* _REQUIREMENT_
Copy all lines below that use the word "style".

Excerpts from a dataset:
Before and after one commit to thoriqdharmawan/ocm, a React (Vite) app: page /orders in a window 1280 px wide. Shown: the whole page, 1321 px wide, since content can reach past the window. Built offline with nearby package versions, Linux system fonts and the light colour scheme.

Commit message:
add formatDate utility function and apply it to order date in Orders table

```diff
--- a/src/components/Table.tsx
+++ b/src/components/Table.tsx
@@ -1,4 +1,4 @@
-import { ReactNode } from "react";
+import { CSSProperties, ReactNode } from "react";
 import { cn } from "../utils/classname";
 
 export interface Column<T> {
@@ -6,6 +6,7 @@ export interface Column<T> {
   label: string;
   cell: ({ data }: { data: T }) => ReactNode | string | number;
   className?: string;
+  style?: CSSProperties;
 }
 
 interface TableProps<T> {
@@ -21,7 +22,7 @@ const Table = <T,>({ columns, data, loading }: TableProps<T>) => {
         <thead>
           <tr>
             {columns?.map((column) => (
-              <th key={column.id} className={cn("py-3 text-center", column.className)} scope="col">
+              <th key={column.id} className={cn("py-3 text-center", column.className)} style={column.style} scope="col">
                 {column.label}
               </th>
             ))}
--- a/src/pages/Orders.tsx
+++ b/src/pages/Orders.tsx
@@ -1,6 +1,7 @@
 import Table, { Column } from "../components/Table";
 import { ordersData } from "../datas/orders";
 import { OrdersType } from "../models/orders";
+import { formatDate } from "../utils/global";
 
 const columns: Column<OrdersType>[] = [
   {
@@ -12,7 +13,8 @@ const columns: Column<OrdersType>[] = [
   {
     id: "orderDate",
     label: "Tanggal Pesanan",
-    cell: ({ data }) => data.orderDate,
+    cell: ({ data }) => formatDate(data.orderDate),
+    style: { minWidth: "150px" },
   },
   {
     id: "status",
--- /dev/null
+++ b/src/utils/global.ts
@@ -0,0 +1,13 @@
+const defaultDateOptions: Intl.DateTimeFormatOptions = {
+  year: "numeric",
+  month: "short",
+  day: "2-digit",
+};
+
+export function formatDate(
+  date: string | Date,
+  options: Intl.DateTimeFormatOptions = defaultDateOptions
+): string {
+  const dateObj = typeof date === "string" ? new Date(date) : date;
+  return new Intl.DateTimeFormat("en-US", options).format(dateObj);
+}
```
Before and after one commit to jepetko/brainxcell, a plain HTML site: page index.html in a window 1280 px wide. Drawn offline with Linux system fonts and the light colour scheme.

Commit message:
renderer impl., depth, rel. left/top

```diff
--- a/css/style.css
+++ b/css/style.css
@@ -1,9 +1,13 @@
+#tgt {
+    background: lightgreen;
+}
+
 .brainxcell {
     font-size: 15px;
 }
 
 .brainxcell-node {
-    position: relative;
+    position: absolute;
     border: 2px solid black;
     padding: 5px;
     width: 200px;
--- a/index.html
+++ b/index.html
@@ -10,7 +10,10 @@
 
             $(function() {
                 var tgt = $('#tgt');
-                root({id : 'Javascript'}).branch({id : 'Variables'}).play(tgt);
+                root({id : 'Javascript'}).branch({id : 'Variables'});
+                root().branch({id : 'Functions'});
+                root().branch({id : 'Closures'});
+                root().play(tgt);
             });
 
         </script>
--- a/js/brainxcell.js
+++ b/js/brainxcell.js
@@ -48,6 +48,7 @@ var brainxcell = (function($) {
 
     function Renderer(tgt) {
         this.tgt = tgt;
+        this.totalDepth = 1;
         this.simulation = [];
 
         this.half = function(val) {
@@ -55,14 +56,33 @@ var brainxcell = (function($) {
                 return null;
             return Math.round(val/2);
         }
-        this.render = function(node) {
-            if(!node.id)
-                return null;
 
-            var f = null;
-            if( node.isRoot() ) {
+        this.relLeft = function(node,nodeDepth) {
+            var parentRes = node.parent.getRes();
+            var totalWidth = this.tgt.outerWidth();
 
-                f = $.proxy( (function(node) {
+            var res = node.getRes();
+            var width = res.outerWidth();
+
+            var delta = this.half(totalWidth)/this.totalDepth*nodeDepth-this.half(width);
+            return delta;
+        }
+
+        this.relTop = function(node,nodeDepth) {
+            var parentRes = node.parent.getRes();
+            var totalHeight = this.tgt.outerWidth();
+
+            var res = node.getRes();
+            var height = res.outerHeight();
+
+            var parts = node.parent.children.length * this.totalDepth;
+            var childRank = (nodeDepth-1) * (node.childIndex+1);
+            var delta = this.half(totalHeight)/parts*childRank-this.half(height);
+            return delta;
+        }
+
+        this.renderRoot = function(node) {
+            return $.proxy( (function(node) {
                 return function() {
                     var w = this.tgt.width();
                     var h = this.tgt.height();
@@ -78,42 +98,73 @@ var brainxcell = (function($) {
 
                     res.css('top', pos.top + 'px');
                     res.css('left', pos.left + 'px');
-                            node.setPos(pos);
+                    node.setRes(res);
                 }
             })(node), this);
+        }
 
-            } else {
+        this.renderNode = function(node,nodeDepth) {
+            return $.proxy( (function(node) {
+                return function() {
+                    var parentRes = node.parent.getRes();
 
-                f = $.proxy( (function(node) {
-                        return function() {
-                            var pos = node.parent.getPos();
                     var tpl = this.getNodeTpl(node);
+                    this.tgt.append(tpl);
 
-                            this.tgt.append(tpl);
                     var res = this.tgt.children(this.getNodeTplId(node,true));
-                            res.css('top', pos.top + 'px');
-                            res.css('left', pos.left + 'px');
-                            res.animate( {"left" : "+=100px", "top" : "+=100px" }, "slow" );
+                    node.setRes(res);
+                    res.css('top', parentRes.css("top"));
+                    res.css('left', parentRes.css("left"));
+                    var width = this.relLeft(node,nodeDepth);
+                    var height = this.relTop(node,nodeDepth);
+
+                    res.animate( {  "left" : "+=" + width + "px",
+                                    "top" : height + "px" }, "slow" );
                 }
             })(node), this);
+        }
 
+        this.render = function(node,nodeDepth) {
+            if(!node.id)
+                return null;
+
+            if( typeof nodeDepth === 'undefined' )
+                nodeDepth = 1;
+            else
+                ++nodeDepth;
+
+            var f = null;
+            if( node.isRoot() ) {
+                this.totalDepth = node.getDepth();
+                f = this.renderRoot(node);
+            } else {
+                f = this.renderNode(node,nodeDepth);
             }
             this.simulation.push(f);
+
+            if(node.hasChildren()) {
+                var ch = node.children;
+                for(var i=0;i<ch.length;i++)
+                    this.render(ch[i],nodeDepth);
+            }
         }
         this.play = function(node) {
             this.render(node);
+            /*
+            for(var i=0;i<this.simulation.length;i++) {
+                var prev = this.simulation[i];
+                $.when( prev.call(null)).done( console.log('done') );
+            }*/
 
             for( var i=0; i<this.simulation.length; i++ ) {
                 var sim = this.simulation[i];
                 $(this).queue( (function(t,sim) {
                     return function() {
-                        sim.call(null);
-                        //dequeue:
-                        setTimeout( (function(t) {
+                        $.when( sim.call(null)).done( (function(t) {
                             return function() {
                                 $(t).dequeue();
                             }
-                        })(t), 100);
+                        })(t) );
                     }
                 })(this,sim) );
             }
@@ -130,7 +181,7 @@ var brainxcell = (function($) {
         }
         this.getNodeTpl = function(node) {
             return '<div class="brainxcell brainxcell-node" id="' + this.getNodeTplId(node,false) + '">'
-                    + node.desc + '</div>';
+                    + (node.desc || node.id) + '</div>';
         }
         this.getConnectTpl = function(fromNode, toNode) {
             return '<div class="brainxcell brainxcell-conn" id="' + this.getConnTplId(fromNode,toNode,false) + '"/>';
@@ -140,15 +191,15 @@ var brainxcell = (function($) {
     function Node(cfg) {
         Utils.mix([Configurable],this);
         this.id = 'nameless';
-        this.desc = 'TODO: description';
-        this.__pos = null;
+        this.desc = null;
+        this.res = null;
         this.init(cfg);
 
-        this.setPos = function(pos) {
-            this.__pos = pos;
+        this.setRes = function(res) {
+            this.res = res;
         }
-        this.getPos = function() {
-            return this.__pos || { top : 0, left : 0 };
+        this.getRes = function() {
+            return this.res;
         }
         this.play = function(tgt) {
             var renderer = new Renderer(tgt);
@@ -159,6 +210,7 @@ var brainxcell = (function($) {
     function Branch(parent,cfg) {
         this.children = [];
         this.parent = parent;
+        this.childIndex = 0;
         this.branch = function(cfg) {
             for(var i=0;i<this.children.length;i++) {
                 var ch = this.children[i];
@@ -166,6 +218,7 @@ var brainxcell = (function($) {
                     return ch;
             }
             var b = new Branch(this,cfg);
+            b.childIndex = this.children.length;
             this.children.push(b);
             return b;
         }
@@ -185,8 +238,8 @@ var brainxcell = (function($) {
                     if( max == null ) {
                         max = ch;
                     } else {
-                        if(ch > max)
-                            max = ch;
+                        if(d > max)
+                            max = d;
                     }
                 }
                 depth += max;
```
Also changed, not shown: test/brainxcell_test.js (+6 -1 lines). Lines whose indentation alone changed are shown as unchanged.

* _OUTPUT BELOW_
+  style?: CSSProperties;
+              <th key={column.id} className={cn("py-3 text-center", column.className)} style={column.style} scope="col">
+    style: { minWidth: "150px" },
--- a/css/style.css
+++ b/css/style.css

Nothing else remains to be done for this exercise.